▶ [YOUR TASK] A single number is the whole answer: the count of lines in the records where "StatisticService" occurs.

═════ PROVIDED INFORMATION

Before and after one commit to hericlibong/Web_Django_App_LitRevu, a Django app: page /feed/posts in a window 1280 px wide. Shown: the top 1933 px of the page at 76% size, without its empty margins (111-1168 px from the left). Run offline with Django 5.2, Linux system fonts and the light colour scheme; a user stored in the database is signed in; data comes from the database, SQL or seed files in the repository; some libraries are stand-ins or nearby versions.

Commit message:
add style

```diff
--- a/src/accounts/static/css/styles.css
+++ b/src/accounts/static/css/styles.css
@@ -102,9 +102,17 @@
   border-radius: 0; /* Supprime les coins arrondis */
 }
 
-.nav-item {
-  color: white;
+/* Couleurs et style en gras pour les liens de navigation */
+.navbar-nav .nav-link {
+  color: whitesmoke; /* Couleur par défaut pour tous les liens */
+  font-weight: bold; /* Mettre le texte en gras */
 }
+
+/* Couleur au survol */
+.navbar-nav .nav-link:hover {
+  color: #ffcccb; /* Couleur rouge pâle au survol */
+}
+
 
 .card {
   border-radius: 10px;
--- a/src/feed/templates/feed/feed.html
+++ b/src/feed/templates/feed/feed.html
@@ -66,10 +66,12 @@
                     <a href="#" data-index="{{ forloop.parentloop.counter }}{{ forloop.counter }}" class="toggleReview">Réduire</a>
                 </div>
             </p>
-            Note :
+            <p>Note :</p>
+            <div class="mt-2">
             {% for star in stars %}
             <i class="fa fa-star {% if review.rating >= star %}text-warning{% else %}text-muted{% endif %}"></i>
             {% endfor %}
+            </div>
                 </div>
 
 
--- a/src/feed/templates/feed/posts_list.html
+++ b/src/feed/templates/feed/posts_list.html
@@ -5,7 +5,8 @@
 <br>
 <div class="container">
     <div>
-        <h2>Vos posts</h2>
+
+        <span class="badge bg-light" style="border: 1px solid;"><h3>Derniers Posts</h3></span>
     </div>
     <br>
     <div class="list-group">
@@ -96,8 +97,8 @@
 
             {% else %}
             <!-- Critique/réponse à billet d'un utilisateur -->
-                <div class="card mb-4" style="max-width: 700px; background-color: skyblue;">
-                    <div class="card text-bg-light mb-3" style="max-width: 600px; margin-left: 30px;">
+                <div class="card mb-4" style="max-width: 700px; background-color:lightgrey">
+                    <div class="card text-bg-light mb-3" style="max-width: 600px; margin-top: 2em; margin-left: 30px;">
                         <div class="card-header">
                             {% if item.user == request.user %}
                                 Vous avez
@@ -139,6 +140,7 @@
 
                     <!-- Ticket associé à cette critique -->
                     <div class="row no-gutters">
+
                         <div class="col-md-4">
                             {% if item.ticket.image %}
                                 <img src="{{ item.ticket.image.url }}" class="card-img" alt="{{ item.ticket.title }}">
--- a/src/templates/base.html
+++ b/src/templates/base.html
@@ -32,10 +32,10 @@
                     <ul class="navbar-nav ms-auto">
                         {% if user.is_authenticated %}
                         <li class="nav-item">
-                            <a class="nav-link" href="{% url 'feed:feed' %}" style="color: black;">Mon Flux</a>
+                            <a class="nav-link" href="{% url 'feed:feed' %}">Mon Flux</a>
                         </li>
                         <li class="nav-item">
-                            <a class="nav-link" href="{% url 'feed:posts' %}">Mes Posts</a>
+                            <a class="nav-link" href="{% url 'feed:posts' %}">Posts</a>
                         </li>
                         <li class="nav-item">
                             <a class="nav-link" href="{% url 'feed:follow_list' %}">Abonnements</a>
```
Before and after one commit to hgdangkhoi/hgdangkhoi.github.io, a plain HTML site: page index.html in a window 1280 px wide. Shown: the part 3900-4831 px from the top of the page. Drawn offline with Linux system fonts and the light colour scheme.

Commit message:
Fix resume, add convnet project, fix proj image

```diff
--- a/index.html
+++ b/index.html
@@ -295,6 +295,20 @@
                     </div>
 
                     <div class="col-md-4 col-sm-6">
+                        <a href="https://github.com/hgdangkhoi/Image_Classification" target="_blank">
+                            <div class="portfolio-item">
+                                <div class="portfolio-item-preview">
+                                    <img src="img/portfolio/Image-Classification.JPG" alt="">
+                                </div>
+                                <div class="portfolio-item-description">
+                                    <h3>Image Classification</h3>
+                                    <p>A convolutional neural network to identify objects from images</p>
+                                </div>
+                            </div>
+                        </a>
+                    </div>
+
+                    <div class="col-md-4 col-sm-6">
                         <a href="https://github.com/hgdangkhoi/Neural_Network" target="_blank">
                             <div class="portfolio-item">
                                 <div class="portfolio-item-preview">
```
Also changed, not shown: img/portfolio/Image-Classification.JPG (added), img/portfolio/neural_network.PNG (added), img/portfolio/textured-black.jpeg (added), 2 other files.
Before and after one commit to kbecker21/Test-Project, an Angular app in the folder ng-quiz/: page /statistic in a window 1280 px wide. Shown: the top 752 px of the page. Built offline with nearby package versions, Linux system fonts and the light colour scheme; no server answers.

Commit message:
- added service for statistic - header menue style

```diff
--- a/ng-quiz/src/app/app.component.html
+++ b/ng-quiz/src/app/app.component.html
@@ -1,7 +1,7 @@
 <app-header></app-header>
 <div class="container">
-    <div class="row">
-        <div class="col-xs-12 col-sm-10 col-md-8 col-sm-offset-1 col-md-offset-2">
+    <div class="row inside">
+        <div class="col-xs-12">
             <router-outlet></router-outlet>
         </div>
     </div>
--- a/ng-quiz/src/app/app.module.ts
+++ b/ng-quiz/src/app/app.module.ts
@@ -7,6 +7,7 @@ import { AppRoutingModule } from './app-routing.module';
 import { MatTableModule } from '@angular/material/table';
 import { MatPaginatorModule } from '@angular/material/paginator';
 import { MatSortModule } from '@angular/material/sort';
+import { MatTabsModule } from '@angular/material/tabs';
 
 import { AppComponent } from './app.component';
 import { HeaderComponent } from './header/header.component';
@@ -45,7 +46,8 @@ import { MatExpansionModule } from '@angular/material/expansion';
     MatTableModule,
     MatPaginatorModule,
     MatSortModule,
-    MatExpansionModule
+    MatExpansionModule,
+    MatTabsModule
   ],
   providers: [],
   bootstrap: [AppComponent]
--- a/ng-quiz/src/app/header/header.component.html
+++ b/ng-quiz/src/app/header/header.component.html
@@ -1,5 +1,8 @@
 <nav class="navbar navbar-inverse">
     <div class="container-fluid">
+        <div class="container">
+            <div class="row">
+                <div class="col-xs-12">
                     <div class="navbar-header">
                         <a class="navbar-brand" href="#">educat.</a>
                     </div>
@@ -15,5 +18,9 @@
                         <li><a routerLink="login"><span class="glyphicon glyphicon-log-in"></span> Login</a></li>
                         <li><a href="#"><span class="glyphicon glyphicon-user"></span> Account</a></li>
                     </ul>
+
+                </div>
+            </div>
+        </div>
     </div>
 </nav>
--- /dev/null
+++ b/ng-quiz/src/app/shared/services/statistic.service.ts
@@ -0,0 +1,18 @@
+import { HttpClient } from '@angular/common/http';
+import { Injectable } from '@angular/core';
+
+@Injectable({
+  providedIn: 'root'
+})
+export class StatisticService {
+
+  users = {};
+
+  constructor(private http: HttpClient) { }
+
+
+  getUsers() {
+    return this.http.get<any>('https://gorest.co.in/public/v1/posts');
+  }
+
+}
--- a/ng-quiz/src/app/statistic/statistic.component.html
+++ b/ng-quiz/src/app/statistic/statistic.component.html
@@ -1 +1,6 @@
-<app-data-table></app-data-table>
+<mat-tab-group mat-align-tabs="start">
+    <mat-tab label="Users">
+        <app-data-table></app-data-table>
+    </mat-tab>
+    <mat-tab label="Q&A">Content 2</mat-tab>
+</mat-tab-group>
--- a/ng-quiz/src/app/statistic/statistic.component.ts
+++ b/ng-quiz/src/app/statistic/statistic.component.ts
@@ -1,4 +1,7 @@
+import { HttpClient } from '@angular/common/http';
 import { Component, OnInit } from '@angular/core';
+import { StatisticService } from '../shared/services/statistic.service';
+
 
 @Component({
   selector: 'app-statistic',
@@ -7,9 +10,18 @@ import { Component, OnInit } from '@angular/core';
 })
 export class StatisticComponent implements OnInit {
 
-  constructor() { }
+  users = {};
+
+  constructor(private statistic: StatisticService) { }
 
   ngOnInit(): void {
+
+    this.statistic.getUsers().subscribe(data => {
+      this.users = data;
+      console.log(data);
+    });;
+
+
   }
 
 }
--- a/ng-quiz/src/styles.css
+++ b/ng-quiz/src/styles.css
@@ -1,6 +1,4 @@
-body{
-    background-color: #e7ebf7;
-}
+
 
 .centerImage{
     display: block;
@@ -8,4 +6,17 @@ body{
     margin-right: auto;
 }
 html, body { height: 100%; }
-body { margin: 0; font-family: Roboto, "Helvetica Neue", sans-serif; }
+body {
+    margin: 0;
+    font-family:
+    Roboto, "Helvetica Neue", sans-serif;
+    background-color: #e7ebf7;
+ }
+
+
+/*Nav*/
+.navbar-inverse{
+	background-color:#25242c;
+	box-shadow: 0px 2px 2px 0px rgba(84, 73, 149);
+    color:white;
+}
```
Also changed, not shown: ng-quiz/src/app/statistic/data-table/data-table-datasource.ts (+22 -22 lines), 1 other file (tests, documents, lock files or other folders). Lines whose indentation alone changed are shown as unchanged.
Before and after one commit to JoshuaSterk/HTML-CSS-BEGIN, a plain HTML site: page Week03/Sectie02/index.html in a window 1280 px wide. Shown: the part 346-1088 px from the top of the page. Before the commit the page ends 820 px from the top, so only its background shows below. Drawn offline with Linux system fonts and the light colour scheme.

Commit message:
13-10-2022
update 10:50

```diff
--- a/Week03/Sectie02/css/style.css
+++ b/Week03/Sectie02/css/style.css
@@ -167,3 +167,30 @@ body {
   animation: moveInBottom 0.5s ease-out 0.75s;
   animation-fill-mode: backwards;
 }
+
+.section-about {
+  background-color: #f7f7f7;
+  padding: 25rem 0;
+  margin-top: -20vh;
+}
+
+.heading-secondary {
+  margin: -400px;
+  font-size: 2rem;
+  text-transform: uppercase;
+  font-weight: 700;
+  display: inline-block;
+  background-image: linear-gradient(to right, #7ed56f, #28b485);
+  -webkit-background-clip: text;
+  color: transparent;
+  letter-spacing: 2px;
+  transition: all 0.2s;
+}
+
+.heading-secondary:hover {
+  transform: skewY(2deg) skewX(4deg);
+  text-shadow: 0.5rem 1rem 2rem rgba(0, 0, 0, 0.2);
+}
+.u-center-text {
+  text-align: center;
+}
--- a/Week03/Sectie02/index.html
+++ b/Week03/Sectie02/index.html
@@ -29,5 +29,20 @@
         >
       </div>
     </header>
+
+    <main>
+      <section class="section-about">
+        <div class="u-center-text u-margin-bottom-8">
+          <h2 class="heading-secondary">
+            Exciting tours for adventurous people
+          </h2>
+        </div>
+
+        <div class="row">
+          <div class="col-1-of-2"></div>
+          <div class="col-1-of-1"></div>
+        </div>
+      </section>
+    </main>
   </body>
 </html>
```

══════════

▶ [SOLUTION FOR THIS PROBLEM] 3